== What you have to do ==
Scan the records for the string "msgDelete"; copy each line where it occurs.

Dataset records below:

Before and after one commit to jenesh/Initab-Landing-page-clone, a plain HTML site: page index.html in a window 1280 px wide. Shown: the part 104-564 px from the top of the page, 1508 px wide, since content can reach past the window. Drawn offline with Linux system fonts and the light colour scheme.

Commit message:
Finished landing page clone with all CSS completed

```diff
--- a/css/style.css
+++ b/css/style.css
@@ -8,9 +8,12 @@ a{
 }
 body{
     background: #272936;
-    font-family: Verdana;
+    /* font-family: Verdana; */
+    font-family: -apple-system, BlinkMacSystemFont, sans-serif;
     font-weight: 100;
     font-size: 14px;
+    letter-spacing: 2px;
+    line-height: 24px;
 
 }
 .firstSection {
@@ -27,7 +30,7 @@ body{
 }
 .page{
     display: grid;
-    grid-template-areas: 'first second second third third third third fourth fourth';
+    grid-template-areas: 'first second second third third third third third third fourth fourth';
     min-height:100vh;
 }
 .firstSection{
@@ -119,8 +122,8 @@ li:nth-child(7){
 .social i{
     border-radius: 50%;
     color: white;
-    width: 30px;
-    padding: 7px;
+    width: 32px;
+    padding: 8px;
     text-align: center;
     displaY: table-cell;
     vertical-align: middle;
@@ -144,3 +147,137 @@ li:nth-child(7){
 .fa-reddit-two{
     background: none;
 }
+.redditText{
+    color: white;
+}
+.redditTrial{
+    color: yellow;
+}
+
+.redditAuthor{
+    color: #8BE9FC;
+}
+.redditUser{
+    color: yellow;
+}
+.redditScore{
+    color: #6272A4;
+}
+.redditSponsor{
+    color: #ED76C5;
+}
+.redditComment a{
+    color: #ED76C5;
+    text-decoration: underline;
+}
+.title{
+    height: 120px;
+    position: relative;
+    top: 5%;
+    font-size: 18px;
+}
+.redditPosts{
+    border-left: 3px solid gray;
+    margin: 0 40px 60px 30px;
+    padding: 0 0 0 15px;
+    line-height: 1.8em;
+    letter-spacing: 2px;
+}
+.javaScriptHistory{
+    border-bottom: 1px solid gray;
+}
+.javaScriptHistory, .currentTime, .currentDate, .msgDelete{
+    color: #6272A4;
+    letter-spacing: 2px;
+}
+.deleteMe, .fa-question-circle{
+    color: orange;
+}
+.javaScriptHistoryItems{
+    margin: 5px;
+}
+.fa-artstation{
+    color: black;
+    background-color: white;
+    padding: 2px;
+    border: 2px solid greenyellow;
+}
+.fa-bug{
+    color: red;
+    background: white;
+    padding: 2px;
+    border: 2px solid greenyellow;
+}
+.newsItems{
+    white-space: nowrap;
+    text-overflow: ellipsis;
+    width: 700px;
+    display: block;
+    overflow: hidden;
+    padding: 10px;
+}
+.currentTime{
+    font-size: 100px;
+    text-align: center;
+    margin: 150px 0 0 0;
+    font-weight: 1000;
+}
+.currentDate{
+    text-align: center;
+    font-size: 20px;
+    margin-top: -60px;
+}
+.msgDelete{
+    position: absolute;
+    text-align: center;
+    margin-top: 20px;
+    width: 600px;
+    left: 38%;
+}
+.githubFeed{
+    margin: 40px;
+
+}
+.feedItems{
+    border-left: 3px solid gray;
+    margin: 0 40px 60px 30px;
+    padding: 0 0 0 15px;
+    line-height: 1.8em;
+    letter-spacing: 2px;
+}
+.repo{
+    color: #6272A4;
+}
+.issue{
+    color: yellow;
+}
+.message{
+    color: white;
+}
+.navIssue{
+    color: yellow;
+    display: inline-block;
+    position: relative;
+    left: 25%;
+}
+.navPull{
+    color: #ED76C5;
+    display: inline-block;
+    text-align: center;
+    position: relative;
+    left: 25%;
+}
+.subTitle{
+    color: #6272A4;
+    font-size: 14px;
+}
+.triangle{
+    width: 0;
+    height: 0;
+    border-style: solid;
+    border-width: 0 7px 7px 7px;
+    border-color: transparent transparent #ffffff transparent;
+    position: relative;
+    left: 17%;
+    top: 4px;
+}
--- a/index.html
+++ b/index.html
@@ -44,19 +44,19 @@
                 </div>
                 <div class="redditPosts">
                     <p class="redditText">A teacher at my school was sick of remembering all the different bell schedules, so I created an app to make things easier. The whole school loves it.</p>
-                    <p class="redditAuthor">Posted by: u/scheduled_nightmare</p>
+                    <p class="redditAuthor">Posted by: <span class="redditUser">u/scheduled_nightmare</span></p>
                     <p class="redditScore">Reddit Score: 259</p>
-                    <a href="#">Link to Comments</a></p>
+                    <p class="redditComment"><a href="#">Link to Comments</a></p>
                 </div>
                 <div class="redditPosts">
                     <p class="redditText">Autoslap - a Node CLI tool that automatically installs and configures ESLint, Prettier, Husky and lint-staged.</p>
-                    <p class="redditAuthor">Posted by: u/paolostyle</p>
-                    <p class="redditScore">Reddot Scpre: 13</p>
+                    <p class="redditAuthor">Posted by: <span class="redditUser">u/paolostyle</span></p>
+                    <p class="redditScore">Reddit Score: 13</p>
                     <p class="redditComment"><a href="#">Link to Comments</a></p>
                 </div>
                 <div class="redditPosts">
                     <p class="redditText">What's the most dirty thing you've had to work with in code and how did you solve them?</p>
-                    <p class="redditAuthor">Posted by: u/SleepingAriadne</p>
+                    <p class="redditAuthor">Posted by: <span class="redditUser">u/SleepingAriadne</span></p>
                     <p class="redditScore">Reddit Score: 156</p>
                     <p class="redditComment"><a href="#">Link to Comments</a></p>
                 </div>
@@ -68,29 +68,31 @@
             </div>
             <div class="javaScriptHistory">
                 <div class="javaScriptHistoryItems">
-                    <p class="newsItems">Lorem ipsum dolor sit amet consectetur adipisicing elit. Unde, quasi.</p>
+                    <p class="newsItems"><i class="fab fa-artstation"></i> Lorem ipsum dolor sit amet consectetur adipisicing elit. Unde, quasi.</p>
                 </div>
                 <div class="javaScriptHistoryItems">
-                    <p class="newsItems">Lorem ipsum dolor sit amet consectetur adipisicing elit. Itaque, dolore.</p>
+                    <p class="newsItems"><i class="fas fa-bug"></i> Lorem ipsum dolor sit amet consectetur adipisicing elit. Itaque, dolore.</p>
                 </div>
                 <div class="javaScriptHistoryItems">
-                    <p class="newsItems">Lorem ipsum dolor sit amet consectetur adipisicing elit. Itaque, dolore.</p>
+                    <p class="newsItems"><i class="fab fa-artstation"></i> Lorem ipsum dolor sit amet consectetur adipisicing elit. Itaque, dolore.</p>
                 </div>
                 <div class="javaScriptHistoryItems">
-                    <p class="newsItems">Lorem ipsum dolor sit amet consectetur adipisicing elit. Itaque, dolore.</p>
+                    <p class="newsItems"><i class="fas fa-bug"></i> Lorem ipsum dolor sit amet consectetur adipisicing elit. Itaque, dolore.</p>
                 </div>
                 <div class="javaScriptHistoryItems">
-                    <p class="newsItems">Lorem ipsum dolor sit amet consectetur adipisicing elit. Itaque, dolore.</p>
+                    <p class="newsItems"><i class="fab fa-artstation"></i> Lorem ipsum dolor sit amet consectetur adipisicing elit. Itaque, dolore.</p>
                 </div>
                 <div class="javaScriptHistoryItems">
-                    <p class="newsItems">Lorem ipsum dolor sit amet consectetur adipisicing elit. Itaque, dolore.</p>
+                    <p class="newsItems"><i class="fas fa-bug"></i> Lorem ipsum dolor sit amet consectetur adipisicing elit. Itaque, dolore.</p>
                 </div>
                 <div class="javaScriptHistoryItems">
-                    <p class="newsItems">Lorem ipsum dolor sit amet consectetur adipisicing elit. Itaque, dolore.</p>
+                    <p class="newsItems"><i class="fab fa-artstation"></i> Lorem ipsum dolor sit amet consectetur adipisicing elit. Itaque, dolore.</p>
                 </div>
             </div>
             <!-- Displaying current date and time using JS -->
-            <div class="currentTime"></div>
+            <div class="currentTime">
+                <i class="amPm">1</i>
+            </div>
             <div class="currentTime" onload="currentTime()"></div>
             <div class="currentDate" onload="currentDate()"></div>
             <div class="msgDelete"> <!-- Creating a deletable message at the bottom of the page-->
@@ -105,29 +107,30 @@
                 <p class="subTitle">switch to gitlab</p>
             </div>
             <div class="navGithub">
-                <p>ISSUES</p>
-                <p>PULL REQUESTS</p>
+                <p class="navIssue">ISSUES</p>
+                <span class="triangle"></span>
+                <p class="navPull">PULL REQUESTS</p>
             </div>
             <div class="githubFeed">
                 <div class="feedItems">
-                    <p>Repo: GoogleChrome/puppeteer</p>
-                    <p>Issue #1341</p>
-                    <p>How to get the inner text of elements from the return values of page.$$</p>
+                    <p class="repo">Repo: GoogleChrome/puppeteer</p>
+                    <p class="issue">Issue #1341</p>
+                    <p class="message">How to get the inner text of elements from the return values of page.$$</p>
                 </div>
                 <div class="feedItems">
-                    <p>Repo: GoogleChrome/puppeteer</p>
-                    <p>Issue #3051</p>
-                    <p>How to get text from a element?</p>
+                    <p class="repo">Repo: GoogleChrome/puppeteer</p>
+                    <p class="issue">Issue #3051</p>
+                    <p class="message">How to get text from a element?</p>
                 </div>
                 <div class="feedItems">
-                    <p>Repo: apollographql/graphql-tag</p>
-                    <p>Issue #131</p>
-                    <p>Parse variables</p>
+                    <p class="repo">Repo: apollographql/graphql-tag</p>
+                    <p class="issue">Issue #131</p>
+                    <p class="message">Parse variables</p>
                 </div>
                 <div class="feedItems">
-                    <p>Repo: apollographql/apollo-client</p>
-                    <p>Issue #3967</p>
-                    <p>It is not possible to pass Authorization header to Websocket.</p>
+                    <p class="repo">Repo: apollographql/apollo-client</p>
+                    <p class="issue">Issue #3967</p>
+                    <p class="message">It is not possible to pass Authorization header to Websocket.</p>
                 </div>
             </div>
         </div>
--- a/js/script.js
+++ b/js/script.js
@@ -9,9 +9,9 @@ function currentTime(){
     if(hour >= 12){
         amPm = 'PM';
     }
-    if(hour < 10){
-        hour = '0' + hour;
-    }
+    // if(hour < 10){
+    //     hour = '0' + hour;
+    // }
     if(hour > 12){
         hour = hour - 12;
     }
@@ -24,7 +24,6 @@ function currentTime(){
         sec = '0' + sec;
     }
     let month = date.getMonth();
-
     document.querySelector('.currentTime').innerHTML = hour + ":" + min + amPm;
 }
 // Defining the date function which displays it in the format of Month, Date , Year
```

End of Dataset records.
Dataset records below:

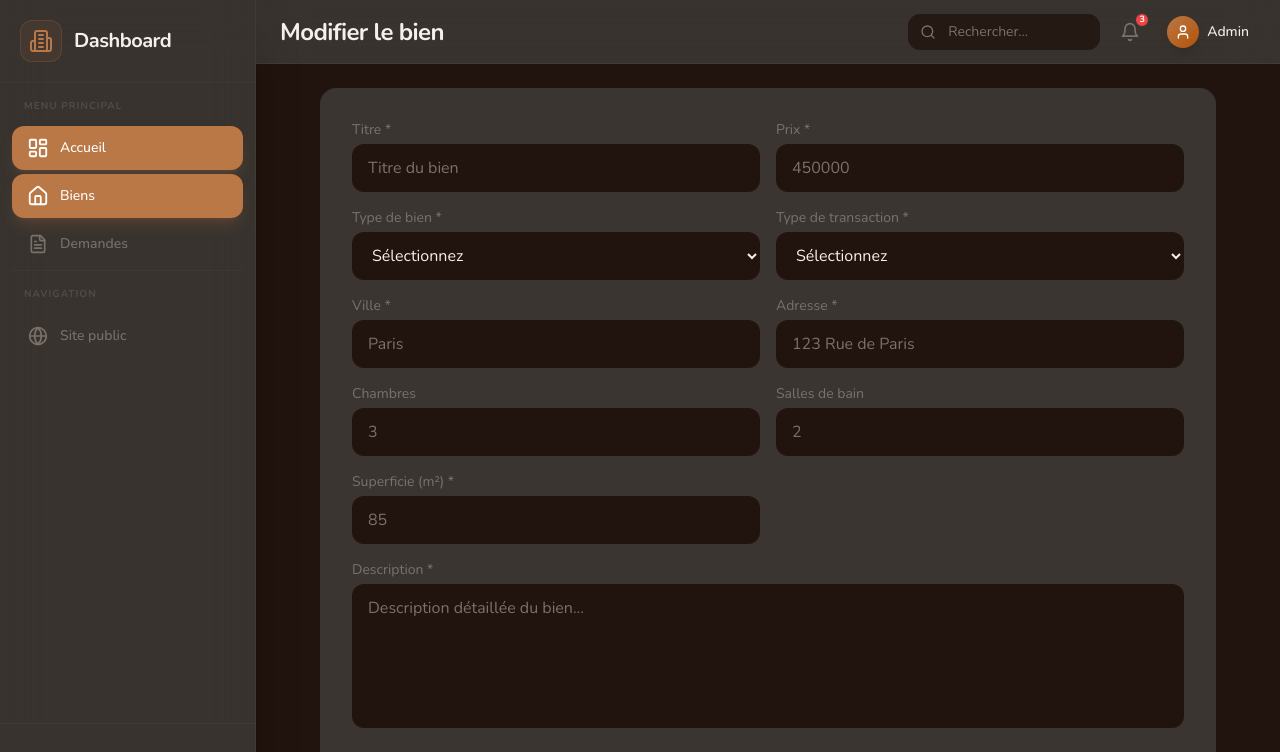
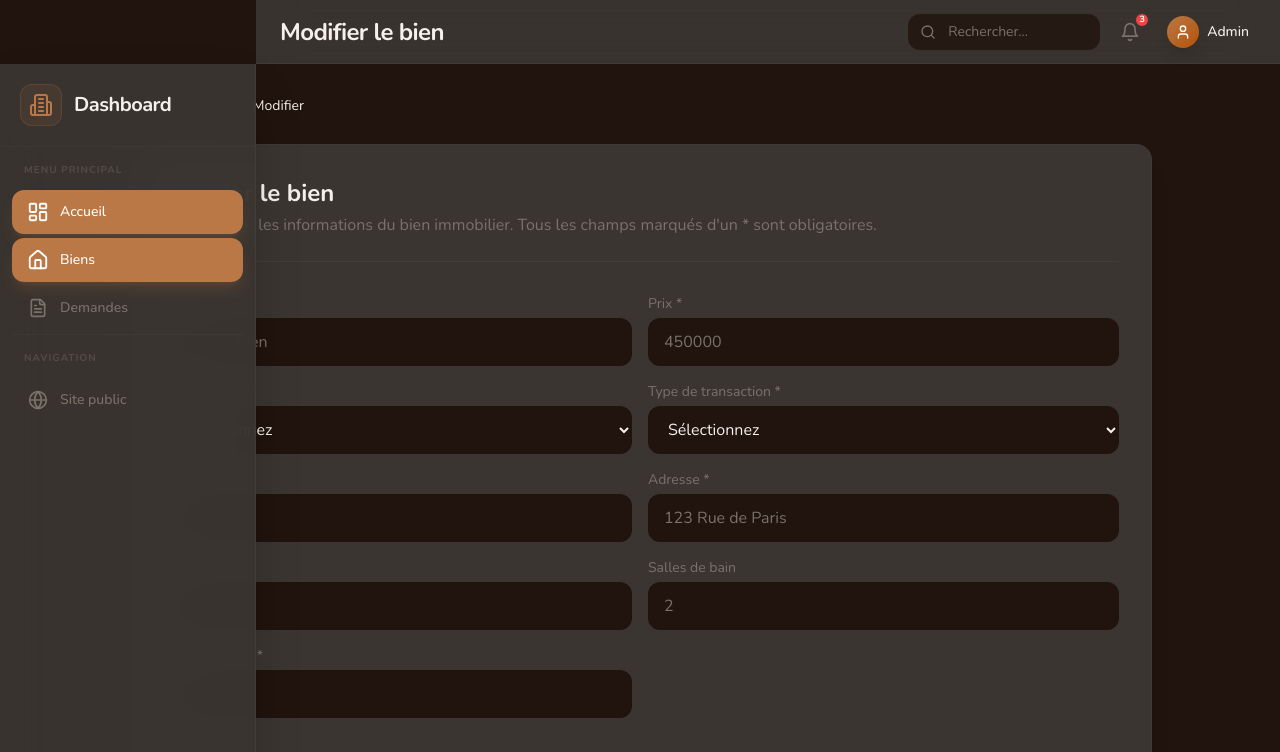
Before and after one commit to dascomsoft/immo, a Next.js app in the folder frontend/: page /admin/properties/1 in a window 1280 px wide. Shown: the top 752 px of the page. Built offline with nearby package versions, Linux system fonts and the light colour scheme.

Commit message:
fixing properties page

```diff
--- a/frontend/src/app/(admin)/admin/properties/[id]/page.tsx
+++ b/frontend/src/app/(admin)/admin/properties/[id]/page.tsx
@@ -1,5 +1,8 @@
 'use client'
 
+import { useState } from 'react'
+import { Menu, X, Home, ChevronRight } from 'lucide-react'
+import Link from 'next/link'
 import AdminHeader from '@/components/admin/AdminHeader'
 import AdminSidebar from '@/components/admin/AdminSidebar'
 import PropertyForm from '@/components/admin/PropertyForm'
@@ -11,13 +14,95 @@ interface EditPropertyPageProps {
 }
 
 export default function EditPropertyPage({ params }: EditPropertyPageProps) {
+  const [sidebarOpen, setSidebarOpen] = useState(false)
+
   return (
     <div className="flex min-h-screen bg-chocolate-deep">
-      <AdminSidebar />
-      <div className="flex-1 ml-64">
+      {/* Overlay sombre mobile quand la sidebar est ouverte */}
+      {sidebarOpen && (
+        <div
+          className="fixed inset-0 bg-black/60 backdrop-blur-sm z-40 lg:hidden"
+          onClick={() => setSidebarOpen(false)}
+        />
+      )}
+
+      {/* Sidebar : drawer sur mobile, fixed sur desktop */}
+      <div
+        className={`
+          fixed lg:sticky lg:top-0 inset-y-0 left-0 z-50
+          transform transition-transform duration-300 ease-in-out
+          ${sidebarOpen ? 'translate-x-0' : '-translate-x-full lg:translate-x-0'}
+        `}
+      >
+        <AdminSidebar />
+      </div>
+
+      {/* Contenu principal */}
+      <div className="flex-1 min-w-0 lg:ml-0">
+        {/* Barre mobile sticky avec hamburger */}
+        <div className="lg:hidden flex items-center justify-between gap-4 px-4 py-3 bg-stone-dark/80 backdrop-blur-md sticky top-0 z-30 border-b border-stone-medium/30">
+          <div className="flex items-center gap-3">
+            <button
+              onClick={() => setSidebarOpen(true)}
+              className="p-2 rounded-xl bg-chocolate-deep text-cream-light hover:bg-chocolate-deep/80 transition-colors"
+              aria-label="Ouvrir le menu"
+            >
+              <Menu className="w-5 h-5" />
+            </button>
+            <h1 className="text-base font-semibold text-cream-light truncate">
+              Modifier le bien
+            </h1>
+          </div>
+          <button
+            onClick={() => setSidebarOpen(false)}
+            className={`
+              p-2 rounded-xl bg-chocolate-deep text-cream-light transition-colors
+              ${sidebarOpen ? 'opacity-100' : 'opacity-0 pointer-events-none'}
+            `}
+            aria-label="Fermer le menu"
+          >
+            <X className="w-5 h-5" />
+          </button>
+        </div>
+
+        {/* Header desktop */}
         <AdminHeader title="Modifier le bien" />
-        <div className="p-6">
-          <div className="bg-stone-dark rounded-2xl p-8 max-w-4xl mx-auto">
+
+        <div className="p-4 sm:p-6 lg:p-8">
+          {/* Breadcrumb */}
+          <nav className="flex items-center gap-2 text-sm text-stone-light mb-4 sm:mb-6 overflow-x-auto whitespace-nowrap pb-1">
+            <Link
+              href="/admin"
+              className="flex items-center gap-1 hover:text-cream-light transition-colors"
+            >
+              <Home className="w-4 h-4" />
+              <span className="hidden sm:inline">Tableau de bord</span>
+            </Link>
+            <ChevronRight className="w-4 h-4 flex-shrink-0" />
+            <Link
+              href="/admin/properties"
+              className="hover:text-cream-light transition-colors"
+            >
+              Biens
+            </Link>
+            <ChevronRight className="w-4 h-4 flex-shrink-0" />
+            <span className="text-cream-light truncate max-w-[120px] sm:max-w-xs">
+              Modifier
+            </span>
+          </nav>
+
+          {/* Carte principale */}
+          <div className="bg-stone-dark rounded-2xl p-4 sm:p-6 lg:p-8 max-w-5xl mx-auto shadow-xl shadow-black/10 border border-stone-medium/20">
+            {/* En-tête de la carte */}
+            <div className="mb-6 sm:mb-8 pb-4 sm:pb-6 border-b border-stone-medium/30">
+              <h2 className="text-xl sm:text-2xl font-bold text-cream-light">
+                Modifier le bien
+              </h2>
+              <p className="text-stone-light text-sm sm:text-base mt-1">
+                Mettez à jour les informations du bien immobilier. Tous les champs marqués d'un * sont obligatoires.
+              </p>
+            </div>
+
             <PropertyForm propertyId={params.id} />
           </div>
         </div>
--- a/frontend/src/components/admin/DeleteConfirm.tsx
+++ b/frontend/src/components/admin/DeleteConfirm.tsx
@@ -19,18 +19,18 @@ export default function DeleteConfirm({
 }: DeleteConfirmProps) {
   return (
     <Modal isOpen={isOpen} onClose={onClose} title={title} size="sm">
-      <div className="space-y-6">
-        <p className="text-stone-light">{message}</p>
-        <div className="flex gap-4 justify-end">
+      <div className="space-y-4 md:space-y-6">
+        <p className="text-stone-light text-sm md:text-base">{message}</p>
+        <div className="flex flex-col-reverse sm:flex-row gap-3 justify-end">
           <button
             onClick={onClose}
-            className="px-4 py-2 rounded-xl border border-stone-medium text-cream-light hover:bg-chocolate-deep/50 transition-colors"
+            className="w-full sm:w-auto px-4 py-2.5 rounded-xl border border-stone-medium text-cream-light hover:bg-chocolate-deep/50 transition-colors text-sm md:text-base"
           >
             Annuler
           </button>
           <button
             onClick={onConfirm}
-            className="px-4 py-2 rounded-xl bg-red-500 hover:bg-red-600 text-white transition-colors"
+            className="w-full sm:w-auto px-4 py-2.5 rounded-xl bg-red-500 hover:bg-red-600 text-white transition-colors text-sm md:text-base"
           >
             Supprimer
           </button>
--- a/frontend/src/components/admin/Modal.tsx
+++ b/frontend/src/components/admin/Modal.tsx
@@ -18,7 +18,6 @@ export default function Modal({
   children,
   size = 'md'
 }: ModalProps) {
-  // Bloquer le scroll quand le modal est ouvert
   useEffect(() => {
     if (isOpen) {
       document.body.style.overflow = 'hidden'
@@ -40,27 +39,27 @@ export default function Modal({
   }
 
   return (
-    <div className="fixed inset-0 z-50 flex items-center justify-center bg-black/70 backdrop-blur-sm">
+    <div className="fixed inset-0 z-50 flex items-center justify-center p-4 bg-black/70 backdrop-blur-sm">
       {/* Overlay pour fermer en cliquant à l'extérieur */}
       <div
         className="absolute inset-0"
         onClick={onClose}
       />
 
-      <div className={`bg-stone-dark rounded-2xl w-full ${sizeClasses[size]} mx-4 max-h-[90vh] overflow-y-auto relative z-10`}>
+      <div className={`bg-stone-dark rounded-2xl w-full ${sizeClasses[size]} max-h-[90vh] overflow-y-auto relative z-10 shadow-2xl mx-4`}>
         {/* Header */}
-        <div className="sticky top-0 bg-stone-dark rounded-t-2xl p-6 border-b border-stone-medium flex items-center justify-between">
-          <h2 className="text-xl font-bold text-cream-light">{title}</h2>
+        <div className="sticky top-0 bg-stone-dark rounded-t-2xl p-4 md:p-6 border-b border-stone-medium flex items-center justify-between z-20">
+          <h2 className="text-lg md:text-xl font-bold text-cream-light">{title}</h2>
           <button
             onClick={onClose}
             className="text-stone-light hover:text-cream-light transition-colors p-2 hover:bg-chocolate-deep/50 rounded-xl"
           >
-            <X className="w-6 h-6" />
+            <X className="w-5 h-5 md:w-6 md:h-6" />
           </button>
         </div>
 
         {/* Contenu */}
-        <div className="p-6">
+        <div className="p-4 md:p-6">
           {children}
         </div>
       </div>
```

End of Dataset records.

== Written answer ==
+.javaScriptHistory, .currentTime, .currentDate, .msgDelete{
+.msgDelete{
             <div class="msgDelete"> <!-- Creating a deletable message at the bottom of the page-->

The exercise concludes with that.